The process is vastly more difficult than electrons and protons coming together naturally to make plain hydrogen. And added to all the expense and exotic engineering is the fact that such custom-made antiatoms move too fast to get a good look at them.

One way to slow them down is to collide the heavier antiprotons with lighter antielectrons. Gabrielse compares this to "slowing a car by driving it through a garage full of Ping-Pong balls." Two groups have successfully done such experiments, but the antihydrogen atoms they make still move too fast to see if they are fundamentally different from ordinary hydrogen.

In the antimatter business, slow means cold.
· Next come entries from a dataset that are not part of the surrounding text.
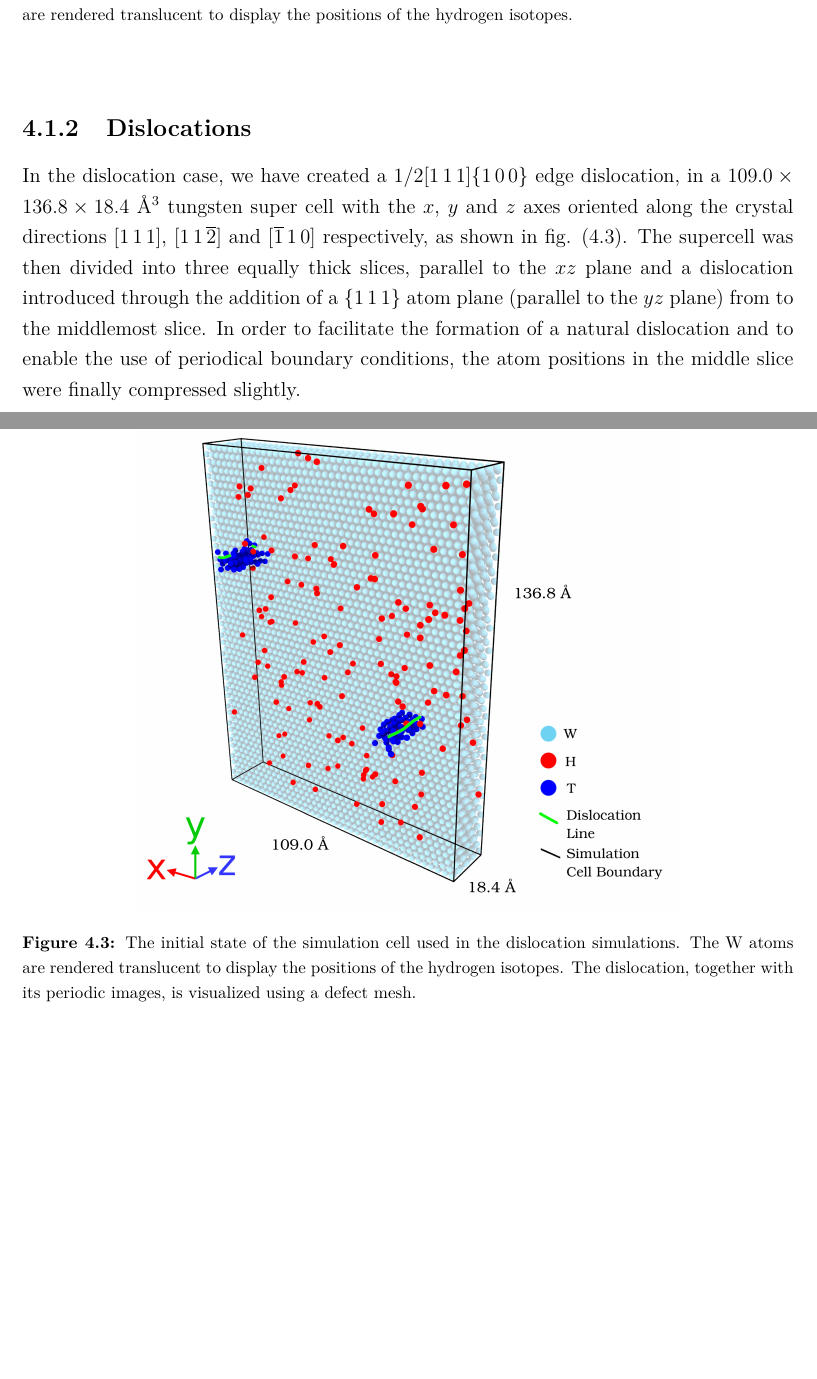
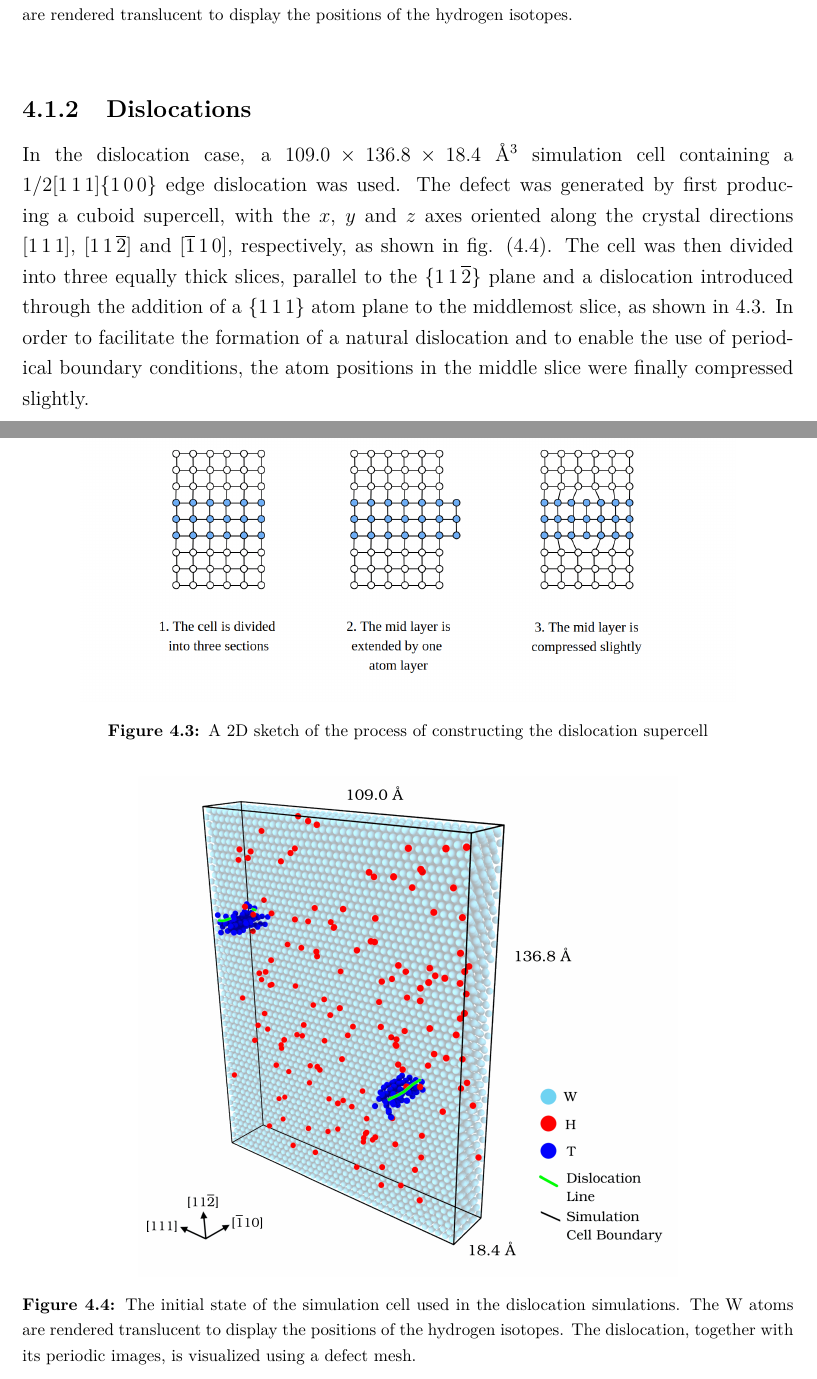
Before and after one commit to prOttonicFusion/isotope-exchange-thesis, a LaTeX thesis (thesis.tex, which reads 4_Simulations.tex): two parts of pages 29 and 30 of 44, joined at a grey line, cut so that both start at the same text, the shorter picture padded with empty space. Compiled offline with pdfLaTeX.

Commit message:
update dislocation simulations

```diff
--- a/4_Simulations.tex
+++ b/4_Simulations.tex
@@ -100,11 +100,18 @@ The W atoms are rendered translucent to display the positions of the hydrogen is
 % ---------------------------------------------------------------------------------------------------
 \subsection{Dislocations}
 % ---------------------------------------------------------------------------------------------------
-In the dislocation case, we have created a 1/2\hkl[1 1 1]\hkl{1 0 0} edge dislocation, in a $109.0 \times 136.8 \times 18.4$ $\AA^3$ tungsten super cell with the $x$, $y$ and $z$ axes oriented along the crystal directions  \hkl[1 1 1], \hkl[1 1 -2] and \hkl[-1 1 0] respectively, as shown in fig. (\ref{Fig:disloc_system}).
-The supercell was then divided into three equally thick slices, parallel to the $xz$ plane and a dislocation introduced through the addition of a \hkl{1 1 1} atom plane (parallel to the $yz$ plane) from to the middlemost slice.
+In the dislocation case, a  $109.0 \times 136.8 \times 18.4$ $\AA^3$ simulation cell containing a 1/2\hkl[1 1 1]\hkl{1 0 0} edge dislocation was used.
+The defect was generated by first producing a cuboid supercell, with the $x$, $y$ and $z$ axes oriented along the crystal directions \hkl[1 1 1], \hkl[1 1 -2] and \hkl[-1 1 0], respectively, as shown in fig. (\ref{Fig:disloc_system}).
+The cell was then divided into three equally thick slices, parallel to the \hkl{11-2} plane and a dislocation introduced through the addition of a \hkl{1 1 1} atom plane to the middlemost slice, as shown in \ref{Fig:disloc_construction}.
 In order to facilitate the formation of a natural dislocation and to enable the use of periodical boundary conditions, the atom positions in the middle slice were finally compressed slightly.
 
-% [Skiss of the dislocation manufacturing process?]
+\begin{figure}[!ht]
+\center
+\includegraphics[width=0.85\linewidth]{disloc_construction.png}
+\caption{A 2D sketch of the process of constructing the dislocation supercell}
+\label{Fig:disloc_construction}
+\end{figure}
+
 
 \begin{figure}[!ht]
 \center
```
Also changed, not shown: figures/disloc_construction.png (added), figures/disloc_system.png.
The colder the atom, the less energy it has and the slower it moves. These experiments are conducted at temperatures hovering around 455 degrees below zero Fahrenheit.
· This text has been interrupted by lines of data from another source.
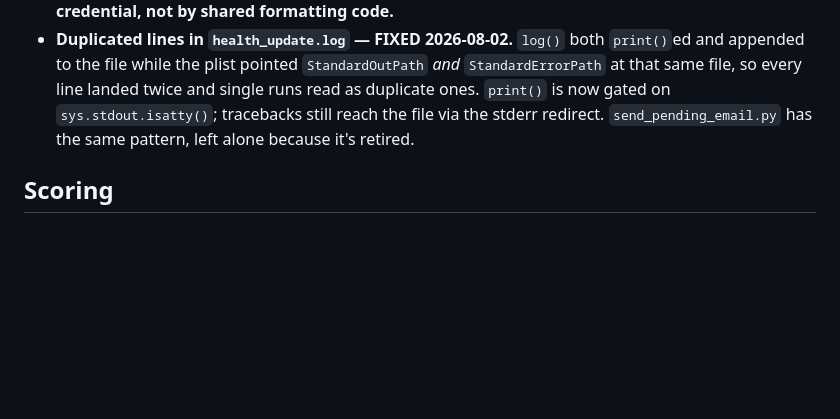
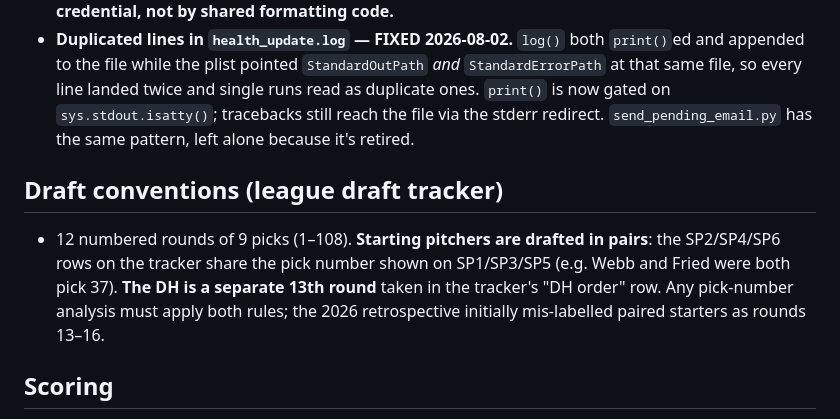
Before and after one commit to levinsonjon/bt-baseball-2026, a Markdown page: CLAUDE.md, the part around the change. Rendered like a GitHub page; blank space fills up the shorter version.

```diff
--- a/CLAUDE.md
+++ b/CLAUDE.md
@@ -143,6 +143,10 @@ The `gmail-personal` MCP server (separate `gmail/` folder) also expires weekly.
 - **False "Gmail credentials file not found" banner on Actions emails — FIXED 2026-08-02.** `daily_report._build_reauth_banner()` checks whether `~/.config/personal-mcp/gmail/credentials.json` exists. On a GitHub runner `Path.home()` is `/home/runner`, so it never does and the banner rendered on every Actions email. The check was never relevant there: Actions sends over SMTP with an app password and has no OAuth token to expire. `build_html_email()` now takes `check_gmail_auth=False` by default and only `run_daily.py` passes `True` — that path really does send through the `gmail-personal` MCP server, so the `gmail/` path is correct for it and should not be "fixed" to `gmail-fb/`. **Generally: a credential warning should be raised by the code that uses the credential, not by shared formatting code.**
 - **Duplicated lines in `health_update.log` — FIXED 2026-08-02.** `log()` both `print()`ed and appended to the file while the plist pointed `StandardOutPath` *and* `StandardErrorPath` at that same file, so every line landed twice and single runs read as duplicate ones. `print()` is now gated on `sys.stdout.isatty()`; tracebacks still reach the file via the stderr redirect. `send_pending_email.py` has the same pattern, left alone because it's retired.
 
+## Draft conventions (league draft tracker)
+
+- 12 numbered rounds of 9 picks (1–108). **Starting pitchers are drafted in pairs**: the SP2/SP4/SP6 rows on the tracker share the pick number shown on SP1/SP3/SP5 (e.g. Webb and Fried were both pick 37). **The DH is a separate 13th round** taken in the tracker's "DH order" row. Any pick-number analysis must apply both rules; the 2026 retrospective initially mis-labelled paired starters as rounds 13–16.
+
 ## Scoring
 
 - **Hitters:** BA × 1000 + HR + RBI + R + SB (300 AB minimum rule at season end)
```
Also changed, not shown: plan-2027-projections.md (+2 -2 lines), season-2026-retrospective.md (+8 -8 lines).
"We need really cold atoms before we can grab onto them tightly enough to keep them from getting away," Gabrielse explains. "So far this is as close as we've come."

Looking for a brake

By "we," Gabrielse means an international group of researchers from the United States, Canada, Germany, and Switzerland that calls itself ATRAP, for Antihydrogen TRAP. They work near Geneva at the Center for European Nuclear Research, the only place where antimatter is made.

The new slowing technique starts with shooting lasers at atoms of cesium, ordinarily a soft silvery-white metal. The extra energy excites electrons orbiting the nucleus or core of the cesium atoms. The excited atoms are in a cold magnetic trap with antielectrons zipping around them. The relatively larger atoms make it highly probable that they will strike an antielectron and form an electron-antielectron pair.

Electrons carry a negative charge, antielectrons a positive one, making it more likely they will get together. But the experimenters have to work very, very fast. Such a pair exists for only a ridiculously small fraction of a second before the two particles annihilate each other.

Those pairs that survive long enough are rapidly shuttled into a second trap full of antiprotons. Collisions in this supercold, high vacuum cause the joining of an antiproton and antielectron to form antihydrogen.

Those who want to know more details about the technique can read the ATRAPpers report in the Dec. 31 issue of Physical Review Letters, or the Jan. 7 issue of Science magazine. It's all very complicated, and this technique actually produces fewer antiatoms than bumping together the antielectrons and antiprotons directly. But the laser method gives more of the control over the product that physicists require. With more refinement, Gabrielse and his colleagues hope that this is the brake they need to answer the biggest question in physics.

What would God do?

When antiatoms are moving slowly enough, they will be probed with another type of laser system, one capable of seeing details of known and unknown subatomic particles in their innards.

Experiments done so far at the largest accelerator (atom smasher) facilities have found some intriguing minor differences between matter and antimatter, but they're not enough to provide a good answer to why the universe is the way it is. Physicists have jiggled their theories of subatomic particles to accommodate these differences. The question persists, however, about whether there may be bigger variations, big enough so that "we would have to revise all our theories about matter at the most fundamental level," in Gabrielse's words.

But what would such differences be like? The short answer is, nobody knows. "We're fishing for a thing whose color, shape, and size we don't know," Gabrielse comments. "To describe it requires some sort of a framework. But there's no framework believed and adopted by all physicists that predicts how things might be different."

If differences are found, "we'll rejoice and we'll cope," Gabrielse continues. Of course, many physicists don't expect to find things that will upset theories they were trained to accept. There might well be another way to explain the imbalance in the universe. Either way, the experiments have to be done.

"It's an irresistible candidate for measurement," Gabrielse declares. "God decides and we measure. That's how it works."







Copyright 2007 by the President and Fellows of Harvard College